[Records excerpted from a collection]

○ ○ ○ ○ ○

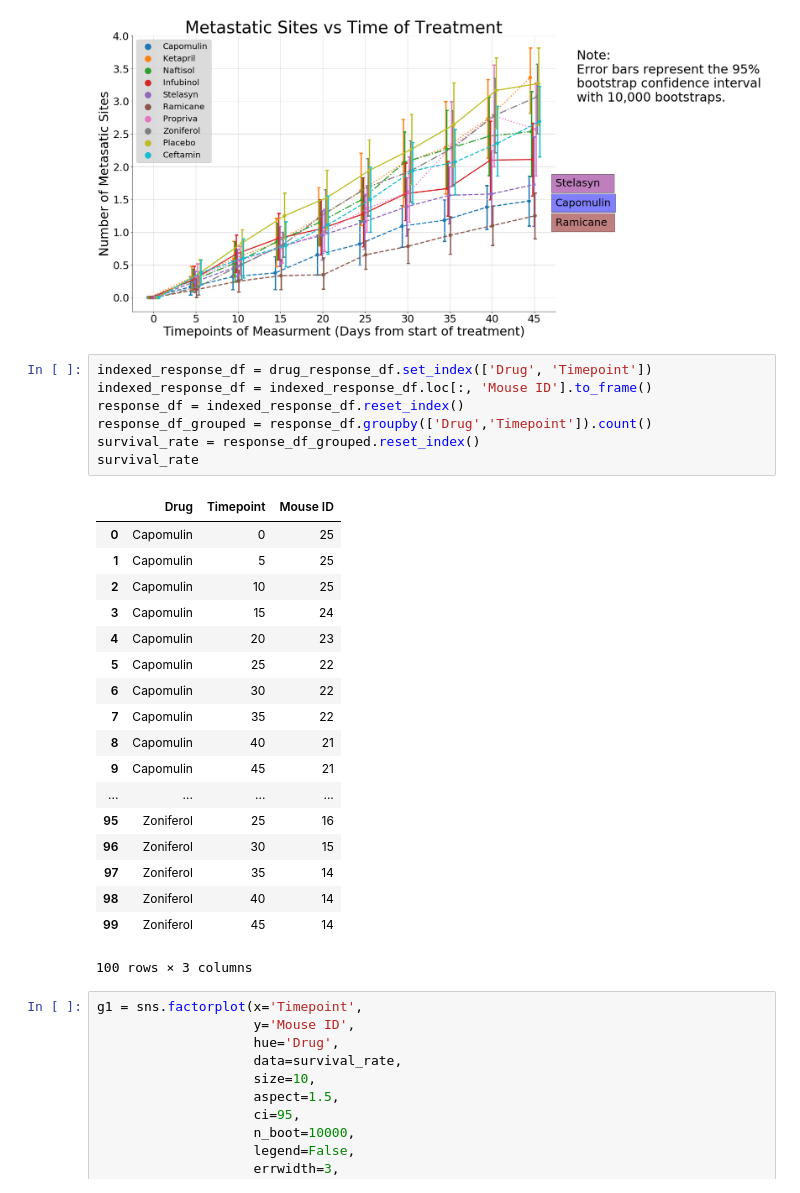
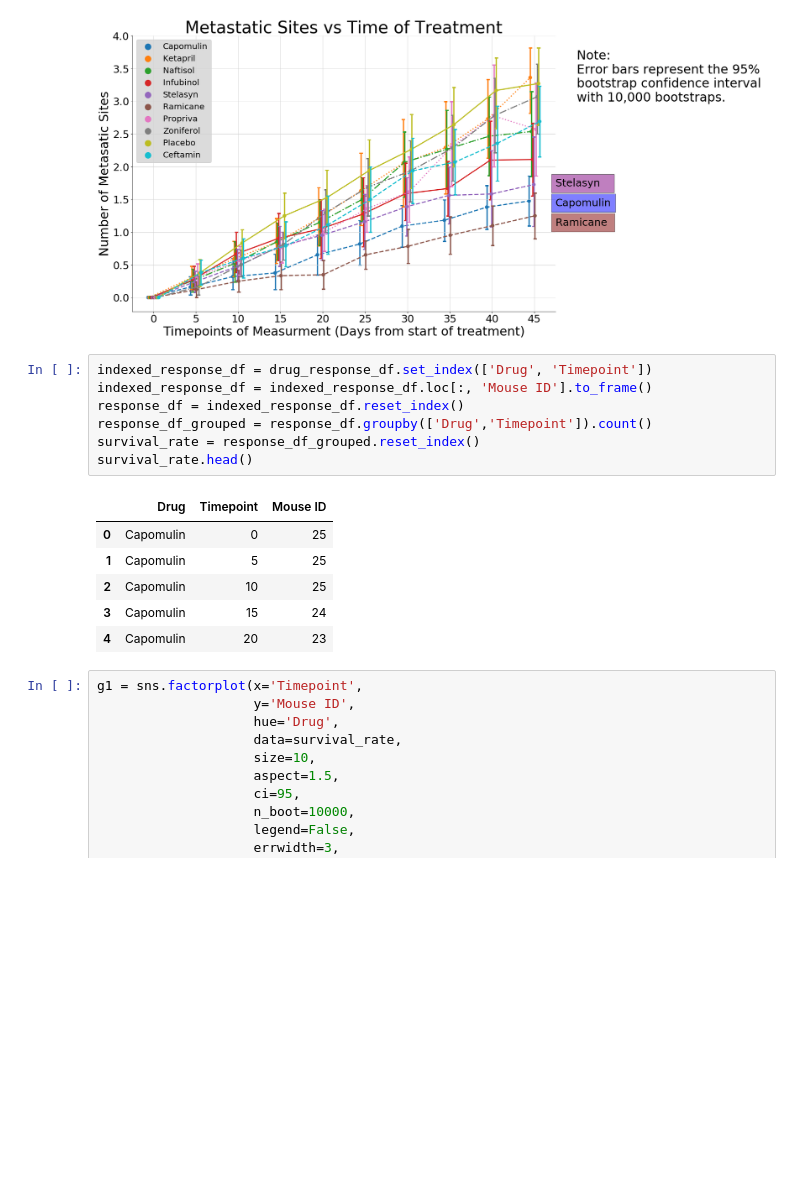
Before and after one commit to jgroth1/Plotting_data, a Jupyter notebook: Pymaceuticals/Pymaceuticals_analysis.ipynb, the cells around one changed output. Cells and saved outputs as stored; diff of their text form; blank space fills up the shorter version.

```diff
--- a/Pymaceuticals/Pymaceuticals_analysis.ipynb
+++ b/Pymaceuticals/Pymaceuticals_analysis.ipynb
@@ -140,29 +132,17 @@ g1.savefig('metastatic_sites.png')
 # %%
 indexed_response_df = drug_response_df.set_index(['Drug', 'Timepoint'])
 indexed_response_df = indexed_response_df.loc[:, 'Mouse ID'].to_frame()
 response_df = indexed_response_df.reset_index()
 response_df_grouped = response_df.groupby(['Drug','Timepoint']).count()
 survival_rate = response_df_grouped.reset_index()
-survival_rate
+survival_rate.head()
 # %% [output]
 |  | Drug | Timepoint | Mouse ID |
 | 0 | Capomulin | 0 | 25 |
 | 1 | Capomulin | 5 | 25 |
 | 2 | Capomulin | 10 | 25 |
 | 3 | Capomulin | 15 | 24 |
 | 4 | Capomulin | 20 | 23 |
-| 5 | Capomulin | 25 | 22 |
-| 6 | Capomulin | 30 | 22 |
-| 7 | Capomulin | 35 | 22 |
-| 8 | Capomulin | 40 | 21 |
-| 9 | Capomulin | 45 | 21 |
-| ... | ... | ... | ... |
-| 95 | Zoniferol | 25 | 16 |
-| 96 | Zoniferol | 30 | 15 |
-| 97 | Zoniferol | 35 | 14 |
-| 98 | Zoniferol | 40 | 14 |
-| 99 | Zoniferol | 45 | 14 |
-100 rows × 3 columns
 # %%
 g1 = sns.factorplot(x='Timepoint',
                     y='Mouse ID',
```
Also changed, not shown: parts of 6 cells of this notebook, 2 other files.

○ ○ ○ ○ ○

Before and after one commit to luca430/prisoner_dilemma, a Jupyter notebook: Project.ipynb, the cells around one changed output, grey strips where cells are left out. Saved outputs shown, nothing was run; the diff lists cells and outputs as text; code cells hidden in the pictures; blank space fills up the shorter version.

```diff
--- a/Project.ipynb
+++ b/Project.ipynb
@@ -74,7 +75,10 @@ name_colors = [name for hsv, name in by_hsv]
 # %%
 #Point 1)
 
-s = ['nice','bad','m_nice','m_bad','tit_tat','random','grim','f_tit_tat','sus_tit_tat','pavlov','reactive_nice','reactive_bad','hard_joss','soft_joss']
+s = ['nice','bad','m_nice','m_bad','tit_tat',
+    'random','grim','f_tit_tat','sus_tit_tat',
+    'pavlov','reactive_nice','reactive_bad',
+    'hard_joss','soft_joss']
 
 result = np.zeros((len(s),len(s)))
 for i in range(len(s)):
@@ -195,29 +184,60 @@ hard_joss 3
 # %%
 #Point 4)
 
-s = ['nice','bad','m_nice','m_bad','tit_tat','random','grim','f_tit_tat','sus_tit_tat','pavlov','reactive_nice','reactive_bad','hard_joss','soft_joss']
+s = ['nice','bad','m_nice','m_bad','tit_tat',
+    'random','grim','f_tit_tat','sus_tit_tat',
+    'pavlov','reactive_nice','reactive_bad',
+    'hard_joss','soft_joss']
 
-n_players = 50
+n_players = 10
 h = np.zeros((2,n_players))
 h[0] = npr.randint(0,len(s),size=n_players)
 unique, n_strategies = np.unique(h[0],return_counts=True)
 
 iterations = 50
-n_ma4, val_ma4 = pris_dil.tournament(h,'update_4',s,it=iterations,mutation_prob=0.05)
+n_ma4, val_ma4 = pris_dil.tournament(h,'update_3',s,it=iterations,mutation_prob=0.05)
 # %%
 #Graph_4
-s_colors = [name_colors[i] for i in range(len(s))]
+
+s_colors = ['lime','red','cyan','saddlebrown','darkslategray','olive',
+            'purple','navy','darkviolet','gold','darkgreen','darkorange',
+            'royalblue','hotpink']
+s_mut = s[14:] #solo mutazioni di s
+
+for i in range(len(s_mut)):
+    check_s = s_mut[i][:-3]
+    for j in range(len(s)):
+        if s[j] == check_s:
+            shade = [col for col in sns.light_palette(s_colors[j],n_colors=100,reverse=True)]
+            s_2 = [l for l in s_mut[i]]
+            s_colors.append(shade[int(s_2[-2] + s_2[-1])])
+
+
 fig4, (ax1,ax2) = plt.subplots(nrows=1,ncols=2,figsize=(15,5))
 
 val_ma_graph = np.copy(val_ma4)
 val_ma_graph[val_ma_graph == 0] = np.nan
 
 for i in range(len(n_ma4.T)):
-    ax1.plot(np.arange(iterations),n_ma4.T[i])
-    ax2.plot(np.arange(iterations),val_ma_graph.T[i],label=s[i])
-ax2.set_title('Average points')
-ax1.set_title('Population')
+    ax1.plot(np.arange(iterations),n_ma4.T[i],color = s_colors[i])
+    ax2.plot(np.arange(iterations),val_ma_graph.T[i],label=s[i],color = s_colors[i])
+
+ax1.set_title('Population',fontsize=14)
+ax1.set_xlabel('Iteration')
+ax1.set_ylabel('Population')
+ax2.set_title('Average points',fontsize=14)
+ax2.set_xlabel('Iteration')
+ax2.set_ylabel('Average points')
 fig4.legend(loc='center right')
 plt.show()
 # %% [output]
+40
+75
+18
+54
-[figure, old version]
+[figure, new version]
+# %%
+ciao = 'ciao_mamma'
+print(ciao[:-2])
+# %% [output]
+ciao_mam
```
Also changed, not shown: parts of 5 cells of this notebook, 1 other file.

○ ○ ○ ○ ○

### WORK TO COMPLETE
Every line in the data above that contains the word "figure" should be copied.

### ANSWER AREA
-[figure, old version]
+[figure, new version]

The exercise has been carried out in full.